Using a single button, you’ll interact with cell phones, letters, or people that often play authentic sound clips of Ryan and Amy discussing further or failed treatment options or their hopes and dreams for Joel’s future. These sound clips of Joel and his family are the defining feature of these characters, and while their physical forms may not have any feature per se, I still walked away feeling like I actually knew the Greens in real life. With the exact same button used to activated these sound clips, you’ll leap over gaps in an old-school video game used to represent the story of ‘Joel the Brave Knight,’ save characters in powerful metaphorical scenes and blow bubbles for Joel’s entertainment.
That Dragon, Cancer makes you feel just as helpless and at the mercy of cancer as the Green’s or any family that has had a loved one suffer from cancer. It’s not just the heart-wrenching audio clips of Amy or Ryan voicing their conflicting degrees of faith, the game puts you in a couple of highly metaphorical scenes that provide a visualization of the pain and anguish that they’re going through. During an incredibly distressing scene in a doctor’s clinic, the room will begin to fill with water when the awful news is given. Ultimately, the room turns into a turbulent and stormy sea with Amy in a boat with Joel without oars and Ryan drowning under the water. The scene doesn’t tell you how to interpret it, nor if you even have to, but it’s at these moments during That Dragon, Cancer, that the game really shines but also becomes emotionally draining.

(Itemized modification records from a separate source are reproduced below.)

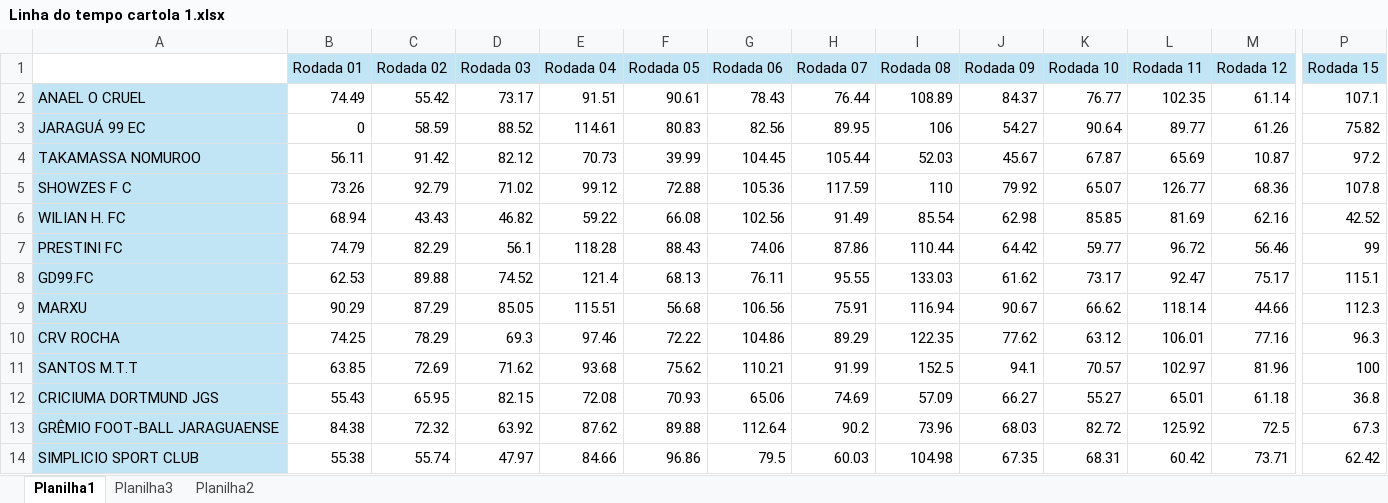
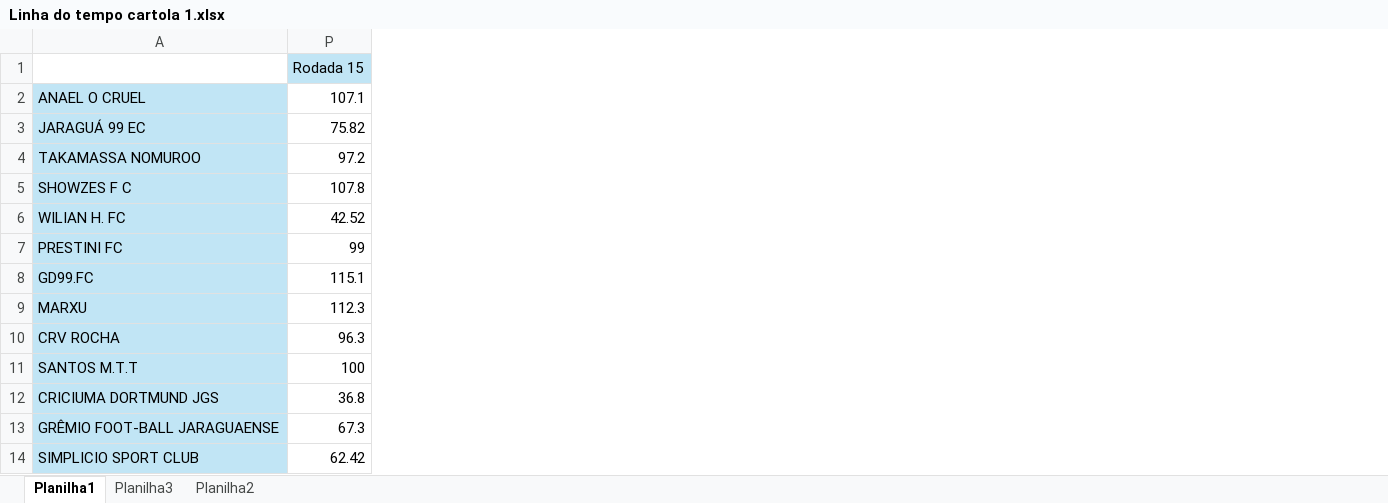
Before and after one commit to viniforte/cartolawmo, an Excel workbook: Linha do tempo cartola 1.xlsx, sheet Planilha1, drawn as a sheet; only a part is shown, gaps mark what is left out; values as stored, in another font and other column widths than the file's, no borders; charts and pictures not drawn; removed rows and columns are numbered as before the commit, all else as after; the diff covers the shown part only; the diff names each change by its address in the sheet, - before the commit and + after, or states it on an @@ line.

Commit message:
Add files via upload

```diff
--- a/Linha do tempo cartola 1.xlsx (sheet Planilha1)
+++ b/Linha do tempo cartola 1.xlsx (sheet Planilha1)
@@ column B hidden, rows 1-14: Rodada 01 | 74.49 | 0 | 56.11 | 73.26 | 68.94 | 74.79 | 62.53 | 90.29 | 74.25 | 63.85 | 55.43 | 84.38 | 55.38 @@
@@ column C hidden, rows 1-14: Rodada 02 | 55.42 | 58.59 | 91.42 | 92.79 | 43.43 | 82.29 | 89.88 | 87.29 | 78.29 | 72.69 | 65.95 | 72.32 | 55.74 @@
@@ column D hidden, rows 1-14: Rodada 03 | 73.17 | 88.52 | 82.12 | 71.02 | 46.82 | 56.1 | 74.52 | 85.05 | 69.3 | 71.62 | 82.15 | 63.92 | 47.97 @@
@@ column E hidden, rows 1-14: Rodada 04 | 91.51 | 114.61 | 70.73 | 99.12 | 59.22 | 118.28 | 121.4 | 115.51 | 97.46 | 93.68 | 72.08 | 87.62 | 84.66 @@
@@ column F hidden, rows 1-14: Rodada 05 | 90.61 | 80.83 | 39.99 | 72.88 | 66.08 | 88.43 | 68.13 | 56.68 | 72.22 | 75.62 | 70.93 | 89.88 | 96.86 @@
@@ column G hidden, rows 1-14: Rodada 06 | 78.43 | 82.56 | 104.45 | 105.36 | 102.56 | 74.06 | 76.11 | 106.56 | 104.86 | 110.21 | 65.06 | 112.64 | 79.5 @@
@@ column H hidden, rows 1-14: Rodada 07 | 76.44 | 89.95 | 105.44 | 117.59 | 91.49 | 87.86 | 95.55 | 75.91 | 89.29 | 91.99 | 74.69 | 90.2 | 60.03 @@
@@ column I hidden, rows 1-14: Rodada 08 | 108.89 | 106 | 52.03 | 110 | 85.54 | 110.44 | 133.03 | 116.94 | 122.35 | 152.5 | 57.09 | 73.96 | 104.98 @@
@@ column J hidden, rows 1-14: Rodada 09 | 84.37 | 54.27 | 45.67 | 79.92 | 62.98 | 64.42 | 61.62 | 90.67 | 77.62 | 94.1 | 66.27 | 68.03 | 67.35 @@
@@ column K hidden, rows 1-14: Rodada 10 | 76.77 | 90.64 | 67.87 | 65.07 | 85.85 | 59.77 | 73.17 | 66.62 | 63.12 | 70.57 | 55.27 | 82.72 | 68.31 @@
@@ column L hidden, rows 1-14: Rodada 11 | 102.35 | 89.77 | 65.69 | 126.77 | 81.69 | 96.72 | 92.47 | 118.14 | 106.01 | 102.97 | 65.01 | 125.92 | 60.42 @@
@@ column M hidden, rows 1-14: Rodada 12 | 61.14 | 61.26 | 10.87 | 68.36 | 62.16 | 56.46 | 75.17 | 44.66 | 77.16 | 81.96 | 61.18 | 72.5 | 73.71 @@
```
Also changed, not shown: 22 added rows, 1 added column and 3 removed columns elsewhere in this sheet, hidden cells, charts or pictures.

Even the previously mentioned ‘game’ section where you play as ‘Joel the Brave Knight’ finds a way to become distressing. Regardless of how hard you fight against the dragon at the end, there is no defeating it and the characters are taken up to heaven to rest peacefully. It may be a truly depressing outlook on a horrible disease and situation, but That Dragon, Cancer feels like a bittersweet tribute to all of those who have lost their lives to cancer. As you walk the halls of the corridor, the walls are covered in artwork in one chapter, and letters to late loved ones stand on every surface in another. In the treatment room of the hospital, a wall is covered with the hand and footprints of children. All of these are beautifully sincere means of immortalizing tributes to loved ones of those who helped fund the game, and one of the most heartfelt means of rewarding those who funded the game that we’ve ever seen from a Kickstarter.
The closing moments of the game are truly heartfelt and through all of the emotional trauma of the previous chapters, it’s clear that the moments of happiness with Joel were worth all of the pain and suffering for the family and the way in which he will forever be remembered by them. It’s a heartwarming sight to be seen at the end of an otherwise very real two hours but a lovely way for us, as well as his family, to part ways with Joel.
With the emotionally draining effect that That Dragon, Cancer will have on you in mind, I’d still implore you to play it. If only to further understand the harm that cancer brings, not only to those diagnosed with the disease, but to their family and loved ones too. That Dragon, Cancer is a tragic tale and an everlasting tribute to all those who have suffered from cancer and despite the rather loose-feeling controls, it’s still worth your time.
• A beautifully told bittersweet story.
• Successfully handles the sensitive subject of life, death and faith.
• Authentic audio tracks really help the delivery of the story.
• Emotionally draining
• Controls feel a bit loose